Great song, right? This is an arrangement of a much older song by Jean Paul Martini (1741-1816). Here is a performance by Elisabeth Schwarzkopf of the original:
The first couple of notes of the melody are a bit different, but the rest is the same.
I put this up because I find it interesting that as recently as 1962, when this was released as the 'B' side of an Elvis Presley single, pop music and classical music were still within shouting distance. There are occasional examples of classical music "crossing over" into popular territory, but they are usually sparked by association with a film, such as the second movement of Mozart's Piano Concerto No. 21, K 467 and the 1967 film Elvira Madigan, or even an advertising campaign such as the British Airways use of a duet from Delibes' Lakme. But since the Beatles and all the other profound changes in pop music, pieces of classical music are less likely to find their way into popular culture. Can anyone imagine Lady Gaga doing a cover of a classical tune?

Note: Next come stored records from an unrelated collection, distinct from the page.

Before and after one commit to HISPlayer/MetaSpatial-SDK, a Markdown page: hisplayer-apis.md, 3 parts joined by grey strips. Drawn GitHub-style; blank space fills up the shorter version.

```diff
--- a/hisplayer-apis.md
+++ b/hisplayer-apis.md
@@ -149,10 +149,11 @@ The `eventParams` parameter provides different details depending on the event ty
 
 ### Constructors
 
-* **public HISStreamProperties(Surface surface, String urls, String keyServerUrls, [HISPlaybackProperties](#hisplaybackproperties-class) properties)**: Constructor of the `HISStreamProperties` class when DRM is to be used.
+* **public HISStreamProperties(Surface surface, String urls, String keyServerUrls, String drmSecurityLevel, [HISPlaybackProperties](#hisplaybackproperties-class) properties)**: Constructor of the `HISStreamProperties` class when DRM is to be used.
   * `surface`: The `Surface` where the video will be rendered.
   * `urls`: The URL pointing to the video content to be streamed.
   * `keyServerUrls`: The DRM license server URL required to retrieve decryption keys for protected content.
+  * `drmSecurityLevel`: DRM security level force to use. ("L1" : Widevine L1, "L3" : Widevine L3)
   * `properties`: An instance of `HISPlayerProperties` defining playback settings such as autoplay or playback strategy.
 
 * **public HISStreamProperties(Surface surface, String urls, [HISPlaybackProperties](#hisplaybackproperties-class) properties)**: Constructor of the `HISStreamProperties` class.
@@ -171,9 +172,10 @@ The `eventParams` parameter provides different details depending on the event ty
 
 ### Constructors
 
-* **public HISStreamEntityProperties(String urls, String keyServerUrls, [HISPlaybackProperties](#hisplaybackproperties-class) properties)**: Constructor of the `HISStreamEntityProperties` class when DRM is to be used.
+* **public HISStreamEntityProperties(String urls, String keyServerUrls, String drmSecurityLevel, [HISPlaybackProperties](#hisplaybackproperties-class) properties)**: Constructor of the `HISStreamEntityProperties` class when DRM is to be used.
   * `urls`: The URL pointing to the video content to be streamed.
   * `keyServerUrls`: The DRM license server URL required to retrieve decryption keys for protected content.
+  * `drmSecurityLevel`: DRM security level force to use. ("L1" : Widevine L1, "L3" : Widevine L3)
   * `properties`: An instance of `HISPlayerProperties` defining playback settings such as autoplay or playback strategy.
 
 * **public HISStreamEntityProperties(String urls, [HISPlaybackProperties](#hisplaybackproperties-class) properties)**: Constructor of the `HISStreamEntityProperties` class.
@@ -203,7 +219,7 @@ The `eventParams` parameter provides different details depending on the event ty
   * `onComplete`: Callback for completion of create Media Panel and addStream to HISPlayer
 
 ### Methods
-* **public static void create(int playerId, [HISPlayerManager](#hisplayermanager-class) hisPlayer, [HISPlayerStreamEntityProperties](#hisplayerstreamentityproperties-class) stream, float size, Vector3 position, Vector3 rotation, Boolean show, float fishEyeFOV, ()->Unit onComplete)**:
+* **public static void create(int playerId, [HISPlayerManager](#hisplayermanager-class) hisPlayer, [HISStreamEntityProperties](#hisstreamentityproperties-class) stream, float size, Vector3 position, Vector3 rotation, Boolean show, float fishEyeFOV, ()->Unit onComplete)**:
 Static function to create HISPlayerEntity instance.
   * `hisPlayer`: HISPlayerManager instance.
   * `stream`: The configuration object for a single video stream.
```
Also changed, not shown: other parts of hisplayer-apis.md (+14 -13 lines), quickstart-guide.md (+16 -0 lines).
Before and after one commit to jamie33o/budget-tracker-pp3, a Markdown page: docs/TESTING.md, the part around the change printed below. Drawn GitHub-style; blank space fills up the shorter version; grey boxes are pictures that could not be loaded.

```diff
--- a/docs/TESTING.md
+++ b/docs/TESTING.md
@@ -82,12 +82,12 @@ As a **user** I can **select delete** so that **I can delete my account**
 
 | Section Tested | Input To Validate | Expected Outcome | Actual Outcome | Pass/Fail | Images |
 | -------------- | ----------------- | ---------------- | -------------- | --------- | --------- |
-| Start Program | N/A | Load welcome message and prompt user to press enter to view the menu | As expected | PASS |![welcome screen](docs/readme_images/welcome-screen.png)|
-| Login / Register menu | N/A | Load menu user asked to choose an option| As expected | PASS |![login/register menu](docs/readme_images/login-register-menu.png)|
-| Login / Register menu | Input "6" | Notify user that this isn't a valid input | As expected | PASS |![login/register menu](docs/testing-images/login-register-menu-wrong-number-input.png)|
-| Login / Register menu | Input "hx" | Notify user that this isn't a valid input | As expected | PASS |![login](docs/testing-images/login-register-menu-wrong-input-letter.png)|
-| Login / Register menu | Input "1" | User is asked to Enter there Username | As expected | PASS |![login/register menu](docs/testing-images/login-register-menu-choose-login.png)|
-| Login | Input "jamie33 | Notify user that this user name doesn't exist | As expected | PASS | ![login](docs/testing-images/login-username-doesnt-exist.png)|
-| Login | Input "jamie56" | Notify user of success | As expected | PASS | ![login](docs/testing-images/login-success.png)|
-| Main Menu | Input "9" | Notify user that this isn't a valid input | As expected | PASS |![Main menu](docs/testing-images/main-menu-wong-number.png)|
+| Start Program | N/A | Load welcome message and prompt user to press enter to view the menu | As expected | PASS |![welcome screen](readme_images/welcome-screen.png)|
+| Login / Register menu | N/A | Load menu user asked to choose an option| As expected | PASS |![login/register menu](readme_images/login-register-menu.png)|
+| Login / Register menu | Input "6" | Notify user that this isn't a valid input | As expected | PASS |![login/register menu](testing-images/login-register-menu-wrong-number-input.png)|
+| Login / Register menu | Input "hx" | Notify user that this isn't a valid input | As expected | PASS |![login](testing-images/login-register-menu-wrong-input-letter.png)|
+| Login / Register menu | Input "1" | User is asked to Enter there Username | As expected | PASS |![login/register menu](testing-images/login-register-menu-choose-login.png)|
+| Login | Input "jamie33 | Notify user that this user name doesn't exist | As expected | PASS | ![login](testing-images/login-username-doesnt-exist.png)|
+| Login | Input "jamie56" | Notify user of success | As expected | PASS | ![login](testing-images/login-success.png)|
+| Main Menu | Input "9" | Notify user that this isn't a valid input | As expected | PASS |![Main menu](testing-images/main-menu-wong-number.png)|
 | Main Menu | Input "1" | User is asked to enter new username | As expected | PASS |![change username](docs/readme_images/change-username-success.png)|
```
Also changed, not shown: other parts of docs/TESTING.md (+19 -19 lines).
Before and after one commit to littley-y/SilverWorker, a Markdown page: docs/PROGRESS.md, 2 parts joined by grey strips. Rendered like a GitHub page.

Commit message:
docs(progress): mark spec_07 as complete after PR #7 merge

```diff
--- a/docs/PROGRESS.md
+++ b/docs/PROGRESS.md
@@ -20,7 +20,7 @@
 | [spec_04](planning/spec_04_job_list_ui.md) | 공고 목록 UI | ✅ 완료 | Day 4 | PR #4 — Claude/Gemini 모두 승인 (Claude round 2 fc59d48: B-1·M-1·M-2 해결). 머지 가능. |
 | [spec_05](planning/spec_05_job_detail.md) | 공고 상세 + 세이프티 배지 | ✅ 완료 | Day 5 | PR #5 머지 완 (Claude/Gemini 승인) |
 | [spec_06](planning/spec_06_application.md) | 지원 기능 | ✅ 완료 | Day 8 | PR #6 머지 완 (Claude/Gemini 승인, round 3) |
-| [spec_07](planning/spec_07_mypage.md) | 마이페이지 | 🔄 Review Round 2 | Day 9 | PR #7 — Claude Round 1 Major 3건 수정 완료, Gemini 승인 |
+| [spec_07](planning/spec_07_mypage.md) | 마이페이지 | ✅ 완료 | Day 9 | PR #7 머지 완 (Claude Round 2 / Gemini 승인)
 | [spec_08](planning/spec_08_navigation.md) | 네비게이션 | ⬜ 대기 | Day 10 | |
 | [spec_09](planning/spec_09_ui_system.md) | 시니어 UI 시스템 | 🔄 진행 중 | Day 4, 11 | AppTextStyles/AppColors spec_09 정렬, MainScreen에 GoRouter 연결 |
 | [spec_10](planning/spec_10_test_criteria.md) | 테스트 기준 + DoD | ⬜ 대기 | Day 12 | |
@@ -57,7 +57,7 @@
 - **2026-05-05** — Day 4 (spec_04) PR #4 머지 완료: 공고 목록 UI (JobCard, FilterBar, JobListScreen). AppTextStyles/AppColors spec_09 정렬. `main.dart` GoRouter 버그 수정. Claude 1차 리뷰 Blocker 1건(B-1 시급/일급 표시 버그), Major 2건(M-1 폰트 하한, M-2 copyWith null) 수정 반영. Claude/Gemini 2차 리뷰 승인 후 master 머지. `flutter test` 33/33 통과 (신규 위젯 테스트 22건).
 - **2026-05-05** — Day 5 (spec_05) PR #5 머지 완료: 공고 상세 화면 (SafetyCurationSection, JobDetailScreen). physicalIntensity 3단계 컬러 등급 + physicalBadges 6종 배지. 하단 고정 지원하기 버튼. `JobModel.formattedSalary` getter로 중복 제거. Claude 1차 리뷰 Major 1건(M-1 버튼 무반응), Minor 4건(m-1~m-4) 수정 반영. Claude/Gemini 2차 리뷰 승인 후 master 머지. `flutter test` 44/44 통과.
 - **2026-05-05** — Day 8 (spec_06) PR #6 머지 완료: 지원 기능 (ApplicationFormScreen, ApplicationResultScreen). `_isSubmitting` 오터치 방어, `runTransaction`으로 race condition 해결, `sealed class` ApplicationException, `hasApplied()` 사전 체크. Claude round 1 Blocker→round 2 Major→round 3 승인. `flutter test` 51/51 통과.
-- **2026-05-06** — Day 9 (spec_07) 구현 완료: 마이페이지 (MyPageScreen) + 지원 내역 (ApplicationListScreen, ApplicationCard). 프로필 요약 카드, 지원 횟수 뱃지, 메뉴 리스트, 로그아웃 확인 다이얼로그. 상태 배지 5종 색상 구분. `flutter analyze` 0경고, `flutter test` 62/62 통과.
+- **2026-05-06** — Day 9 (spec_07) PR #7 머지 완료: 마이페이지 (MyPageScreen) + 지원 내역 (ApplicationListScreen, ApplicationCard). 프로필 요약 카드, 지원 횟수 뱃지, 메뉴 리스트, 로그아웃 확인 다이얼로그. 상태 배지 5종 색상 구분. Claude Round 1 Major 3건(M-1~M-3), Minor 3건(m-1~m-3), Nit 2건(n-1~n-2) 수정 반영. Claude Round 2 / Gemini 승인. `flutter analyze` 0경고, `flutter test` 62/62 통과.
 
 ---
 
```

The aesthetic gulf between classical music and popular music has become immense. What are the elements that divide them? First off, we have to distinguish between avant-garde music and traditional classical music as there too is another aesthetic gulf. Traditional classical music which probably includes Stravinsky and Shostakovich, but not John Cage or Steve Reich, has certain features such as voice-leading and harmonic structure, that are deeply rooted in past music. John Cage, Steve Reich and also current pop music no longer share these fundamental characteristics. I haven't worked out the details, but I suspect that the Beatles may have started the process in pop music. While Elvis could quite easily accommodate an old Italian song in his style, the Beatles (let along the Rolling Stones or the Grateful Dead) could not. Just as the only place for a bit of traditional classical music in a piece of John Cage, would be in the form of an ironic quotation.
Now the interesting thing is that some current composers like Osvaldo Golijov have returned to a more traditional aesthetic which includes tonal harmony. His Tenebrae for string quartet is loosely related to some music by Francois Couperin, for instance.
So it seems that in classical music it is now possible to re-connect with the great tradition. What are the odds in popular music? Is the industrialization of pop music an irrevocable process? I don't have the answer and I'm not even sure if I stated the question clearly.